Look through the listing below and count the lines holding "width". Reply with the number alone.

--- LISTED RECORDS Enclosed Below ---

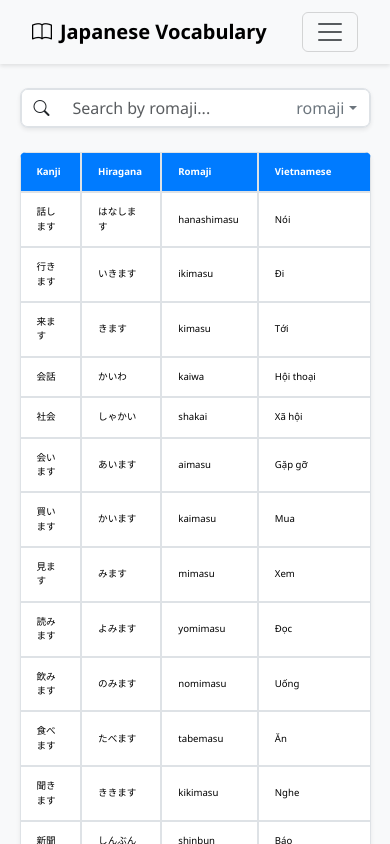
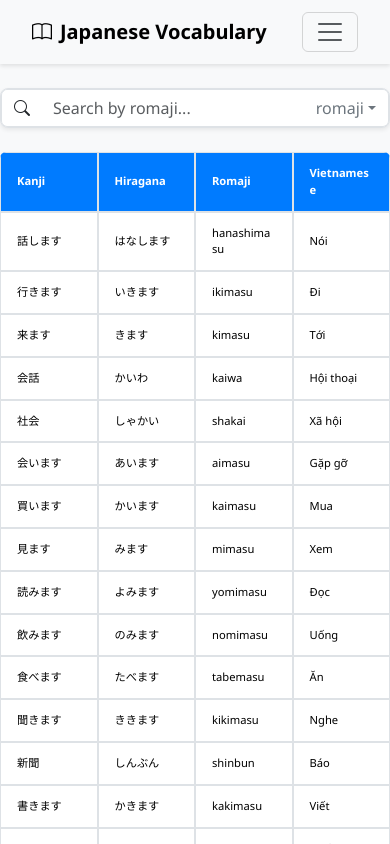
Before and after one commit to lgdlong/learn-jpd-fpt, a Next.js app: page / in a window 390 px wide. Shown: the top 844 px of the page. Built offline with nearby package versions, Linux system fonts and the light colour scheme.

Commit message:
style: adjust font sizes for better readability on smaller screens and update table layout

```diff
--- a/src/styles/app.css
+++ b/src/styles/app.css
@@ -145,7 +145,11 @@ a:hover img {
 @media (max-width: 768px) {
   td,
   th {
-    font-size: 0.6rem;
+    font-size: 0.7rem;
+  }
+
+  .main-content {
+    max-width: 100%;
   }
 
   .navbar.sticky-top {
@@ -158,11 +162,11 @@ a:hover img {
   }
 
   .hiragana-text {
-    font-size: 0.6rem;
+    font-size: 0.7rem;
   }
 
   .kanji-text {
-    font-size: 0.6rem;
+    font-size: 0.7rem;
   }
 
   .vocab-row:hover {
@@ -194,4 +198,15 @@ a:hover img {
   .row {
     background-color: transparent;
   }
+  .table {
+    table-layout: fixed;
+    width: 100%;
+  }
+  .table th,
+  .table td {
+    overflow: visible;
+    white-space: normal;
+    text-overflow: unset;
+    word-break: break-word; /* Dòng này giúp tự động xuống dòng nếu từ quá dài */
+  }
 }
--- a/src/styles/globals.css
+++ b/src/styles/globals.css
@@ -74,9 +74,3 @@ button:focus-visible {
     background-color: #f9f9f9;
   }
 }
-
-@media screen and (max-width: 500px) {
-  .main-content {
-    max-width: 90%;
-  }
-}
```
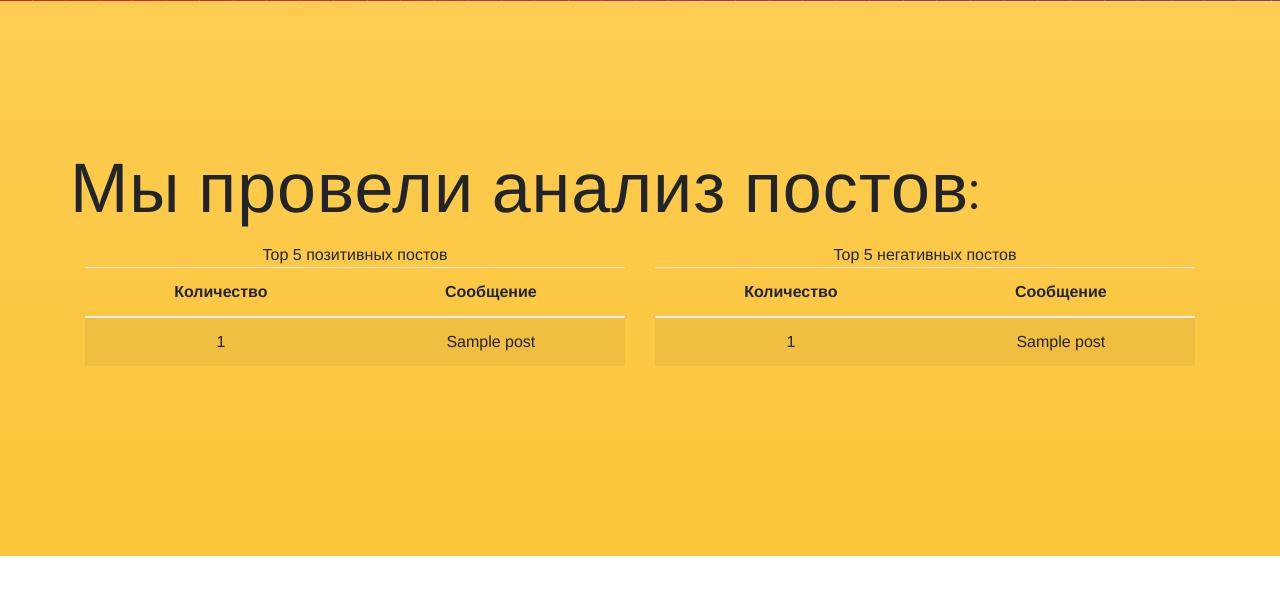
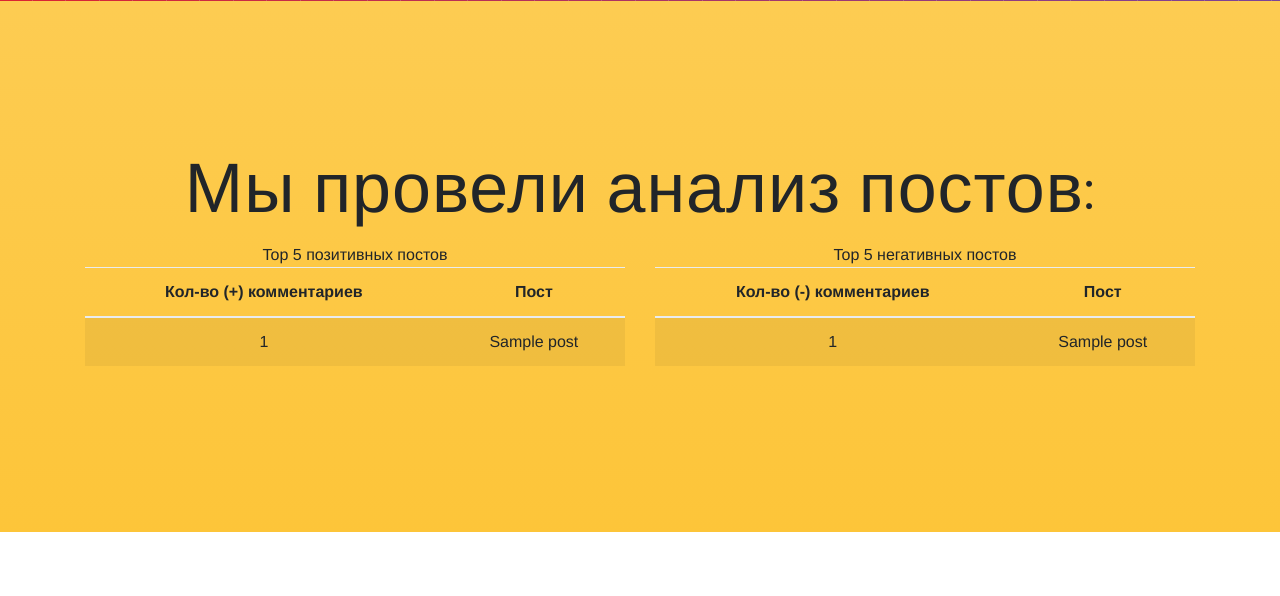
Before and after one commit to JuliaZarubina/happy-unhappy, a Flask app: template templates/index.html in a window 1280 px wide. Shown: the part 799-1395 px from the top of the page. Run offline with Flask 2, Linux system fonts and the light colour scheme; the template is opened without the code that fills it: most values are stand-ins (such as "Sample title", 1, 10 or a date in 2020); parts of the project's set-up code (start-up, migrations or seed data) failed here and were passed over; some libraries are stand-ins or nearby versions; some web fonts are replaced.

Commit message:
templates order

```diff
--- a/templates/index.html
+++ b/templates/index.html
@@ -88,17 +88,18 @@
 
     <section class="download bg-primary text-center" id="download">
       <div class="container">
-
-              <div class="row">
+          <div class="row">
+            <div class="col-md-10 mx-auto">
                 <h2 class="section-heading">Мы провели анализ постов:</h2>
+               </div>
                 <!-- <p>Наше приложение доступно на мобильном устройстве. Начать загрузку?<a href="google.com">...</a></p> -->
                 <div class="col-md-6 mx-auto">Top 5 позитивных постов
 
                   <table class="table table-striped">
                     <thead>
                       <tr>
-                        <th>Количество</th>
-                        <th>Сooбщение</th>
+                        <th>Кол-во (+) комментариев</th>
+                        <th>Пост</th>
                       </tr>
                     </thead>
                     <tbody>
@@ -113,14 +114,15 @@
                       {% endfor %}
                     </tbody>
                   </table>
+
               </div>
               <div class="col-md-6 mx-auto">Top 5 негативных постов
                <!-- <h2>Striped Rows</h2> -->
                 <table class="table table-striped">
                   <thead>
                     <tr>
-                      <th>Количество</th>
-                      <th>Сообщение</th>
+                      <th>Кол-во (-) комментариев</th>
+                      <th>Пост</th>
                     </tr>
                   </thead>
                   <tbody>
@@ -137,13 +139,7 @@
                 </table>
               </div>
             </div>
-            <div class="badges">
-              <a class="badge-link" href="#"><img src="" alt=""></a>
-              <a class="badge-link" href="#"><img src="" alt=""></a>
-            </div>
           </div>
-        </div>
-      </div>
     </section>
 
     <section class="features" id="features">
@@ -198,8 +194,7 @@
           </form>
           <br>
 
-
-    <section class="download bg-primary text-center" id="result">
+          <section class="download bg-primary text-center" id="result">
           <div class="container">
         <h3>Your phrase:</h3>
 
@@ -208,6 +203,12 @@
         <div>This pharse is <strong>{{ prediction }}</strong>
         (probability: {{ probability }}%).
     </section>
+     </div>
+          </div>
+        </section>
+
+
+
 
 
     <section class="contact bg-primary" id="contact">
```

--- End of Enclosed LISTED RECORDS ---

■ **SOLUTION**
5